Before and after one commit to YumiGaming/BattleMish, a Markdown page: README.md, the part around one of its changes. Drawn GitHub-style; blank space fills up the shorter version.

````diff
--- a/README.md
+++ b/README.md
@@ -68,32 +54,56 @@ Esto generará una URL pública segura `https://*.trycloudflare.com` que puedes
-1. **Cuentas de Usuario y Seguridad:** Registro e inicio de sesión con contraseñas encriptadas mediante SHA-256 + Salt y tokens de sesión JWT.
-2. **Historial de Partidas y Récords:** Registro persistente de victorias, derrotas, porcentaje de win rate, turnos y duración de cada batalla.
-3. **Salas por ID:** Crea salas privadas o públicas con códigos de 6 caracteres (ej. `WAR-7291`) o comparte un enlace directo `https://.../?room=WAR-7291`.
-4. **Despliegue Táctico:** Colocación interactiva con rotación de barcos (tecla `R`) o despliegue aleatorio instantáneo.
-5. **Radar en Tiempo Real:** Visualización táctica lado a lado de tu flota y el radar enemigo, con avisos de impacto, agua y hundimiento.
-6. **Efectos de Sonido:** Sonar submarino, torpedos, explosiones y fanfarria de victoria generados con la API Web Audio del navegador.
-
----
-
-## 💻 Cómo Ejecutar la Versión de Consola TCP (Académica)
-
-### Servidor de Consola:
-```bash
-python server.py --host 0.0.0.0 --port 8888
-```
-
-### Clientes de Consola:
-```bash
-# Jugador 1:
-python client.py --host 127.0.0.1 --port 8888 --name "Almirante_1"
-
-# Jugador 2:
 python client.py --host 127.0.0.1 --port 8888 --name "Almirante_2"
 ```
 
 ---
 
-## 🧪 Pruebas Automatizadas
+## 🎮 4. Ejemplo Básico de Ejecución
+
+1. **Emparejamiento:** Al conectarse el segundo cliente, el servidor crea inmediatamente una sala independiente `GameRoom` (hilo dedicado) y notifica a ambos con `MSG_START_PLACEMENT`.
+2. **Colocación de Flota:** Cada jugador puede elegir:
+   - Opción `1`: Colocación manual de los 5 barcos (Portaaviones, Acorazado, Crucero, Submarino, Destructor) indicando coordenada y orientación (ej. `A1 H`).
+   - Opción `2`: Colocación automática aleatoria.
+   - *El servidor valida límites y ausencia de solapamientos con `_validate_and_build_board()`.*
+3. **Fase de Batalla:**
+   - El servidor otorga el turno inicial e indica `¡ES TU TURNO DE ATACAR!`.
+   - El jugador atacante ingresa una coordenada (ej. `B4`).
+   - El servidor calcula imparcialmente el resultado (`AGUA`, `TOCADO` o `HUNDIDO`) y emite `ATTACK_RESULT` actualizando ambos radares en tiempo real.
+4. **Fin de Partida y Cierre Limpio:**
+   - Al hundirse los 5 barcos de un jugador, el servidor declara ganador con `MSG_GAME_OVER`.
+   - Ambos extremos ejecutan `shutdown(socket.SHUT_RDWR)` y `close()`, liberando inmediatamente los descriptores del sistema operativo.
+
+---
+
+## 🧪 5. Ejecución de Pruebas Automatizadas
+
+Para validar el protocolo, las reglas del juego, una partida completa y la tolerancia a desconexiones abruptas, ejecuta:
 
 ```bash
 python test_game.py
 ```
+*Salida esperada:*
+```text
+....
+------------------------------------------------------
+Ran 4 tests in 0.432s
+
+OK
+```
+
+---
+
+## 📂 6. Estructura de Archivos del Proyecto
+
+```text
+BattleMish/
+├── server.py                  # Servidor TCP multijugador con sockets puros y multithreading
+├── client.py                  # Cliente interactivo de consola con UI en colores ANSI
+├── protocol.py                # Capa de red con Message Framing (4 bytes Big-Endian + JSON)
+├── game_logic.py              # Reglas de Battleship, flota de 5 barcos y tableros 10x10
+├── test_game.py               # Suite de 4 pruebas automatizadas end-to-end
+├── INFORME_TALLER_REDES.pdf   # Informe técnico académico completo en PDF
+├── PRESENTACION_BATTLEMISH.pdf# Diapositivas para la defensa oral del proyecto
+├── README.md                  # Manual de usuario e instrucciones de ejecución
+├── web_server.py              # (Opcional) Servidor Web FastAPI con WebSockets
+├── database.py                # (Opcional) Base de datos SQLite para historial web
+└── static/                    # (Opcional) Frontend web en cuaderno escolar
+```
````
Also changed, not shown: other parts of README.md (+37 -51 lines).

**WORK INSTRUCTIONS:** Every line containing the string "https" should be pulled from the listing and copied.

**RESPONSE AREA:**
@@ -68,32 +54,56 @@ Esto generará una URL pública segura `https://*.trycloudflare.com` que puedes
-3. **Salas por ID:** Crea salas privadas o públicas con códigos de 6 caracteres (ej. `WAR-7291`) o comparte un enlace directo `https://.../?room=WAR-7291`.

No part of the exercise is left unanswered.